- EXERCISE AIM
Type the entries out again exactly as they read, but leave every picture behind.

BEGIN GIVEN RECORDS

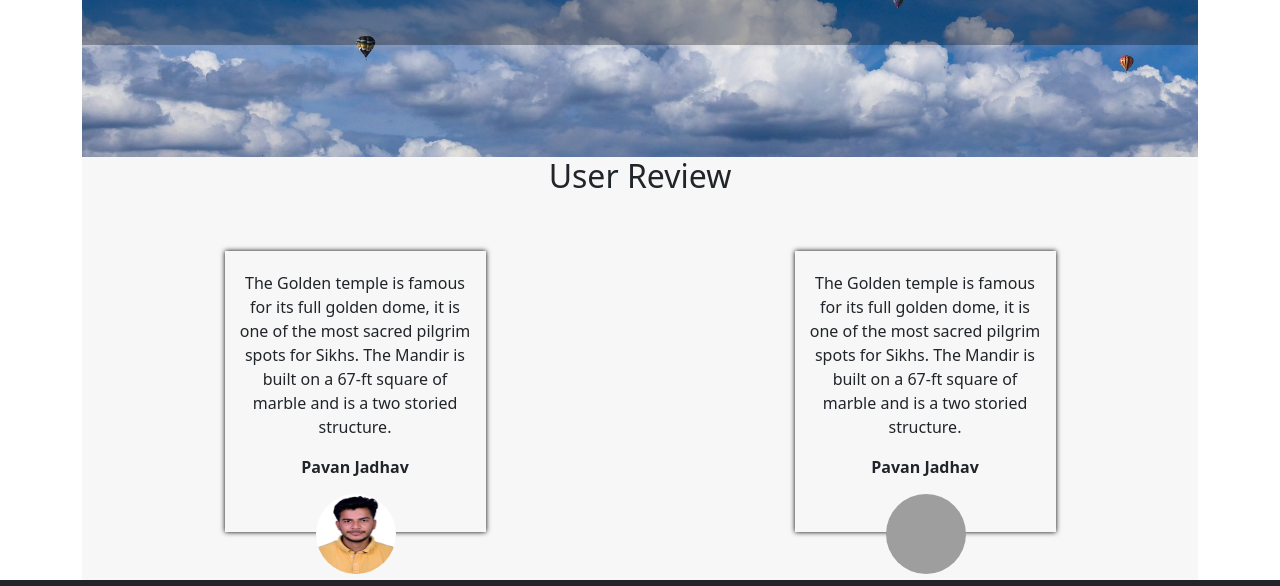
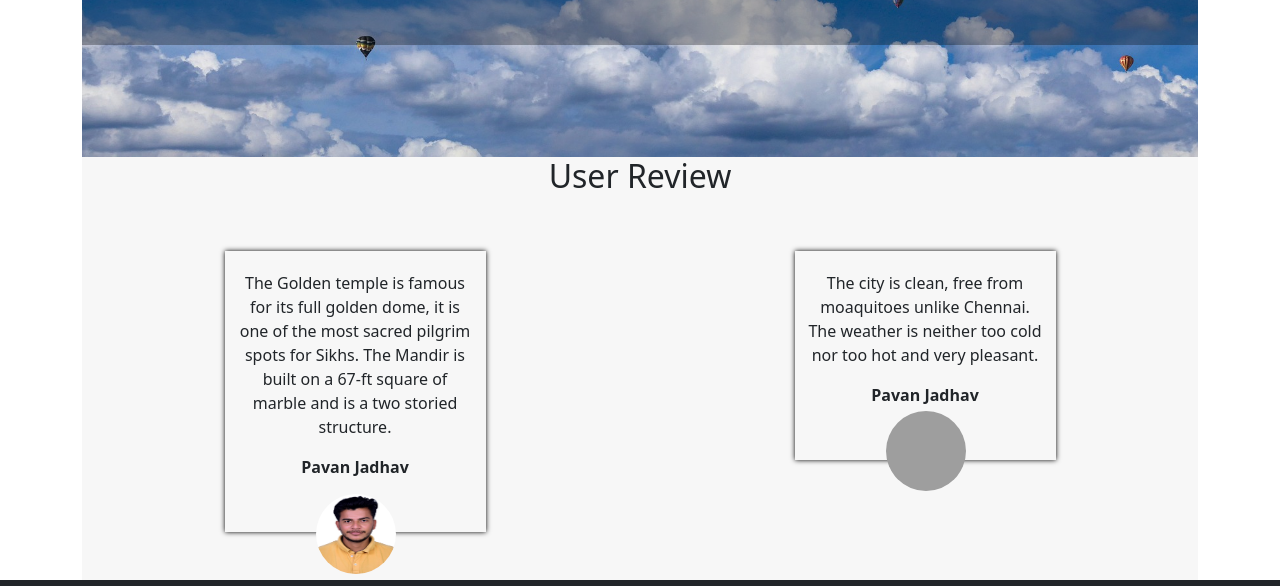
Before and after one commit to jadhavpavan1408/pavanjadhavosumare.github.io, a plain HTML site: page index.html in a window 1280 px wide. Shown: the part 1812-2398 px from the top of the page. Drawn offline with nearby package versions, Linux system fonts and the light colour scheme; grey boxes are pictures that could not be loaded.

Commit message:
Update index.html

```diff
--- a/index.html
+++ b/index.html
@@ -357,9 +357,7 @@
           <div class="col-lg-3 text-center mt-5">
             <div class="user-review">
               <p>
-                The Golden temple is famous for its full golden dome, it is one
-                of the most sacred pilgrim spots for Sikhs. The Mandir is built
-                on a 67-ft square of marble and is a two storied structure.
+                The city is clean, free from moaquitoes unlike Chennai. The weather is neither too cold nor too hot and very pleasant.
               </p>
 
               <font size="3" style="padding-bottom: 10%"
```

END GIVEN RECORDS

- SOLUTION TO THIS EXERCISE
Before and after one commit to jadhavpavan1408/pavanjadhavosumare.github.io, a plain HTML site: page index.html in a window 1280 px wide. Shown: the part 1812-2398 px from the top of the page. Drawn offline with nearby package versions, Linux system fonts and the light colour scheme; grey boxes are pictures that could not be loaded.

Commit message:
Update index.html

```diff
--- a/index.html
+++ b/index.html
@@ -357,9 +357,7 @@
           <div class="col-lg-3 text-center mt-5">
             <div class="user-review">
               <p>
-                The Golden temple is famous for its full golden dome, it is one
-                of the most sacred pilgrim spots for Sikhs. The Mandir is built
-                on a 67-ft square of marble and is a two storied structure.
+                The city is clean, free from moaquitoes unlike Chennai. The weather is neither too cold nor too hot and very pleasant.
               </p>
 
               <font size="3" style="padding-bottom: 10%"
```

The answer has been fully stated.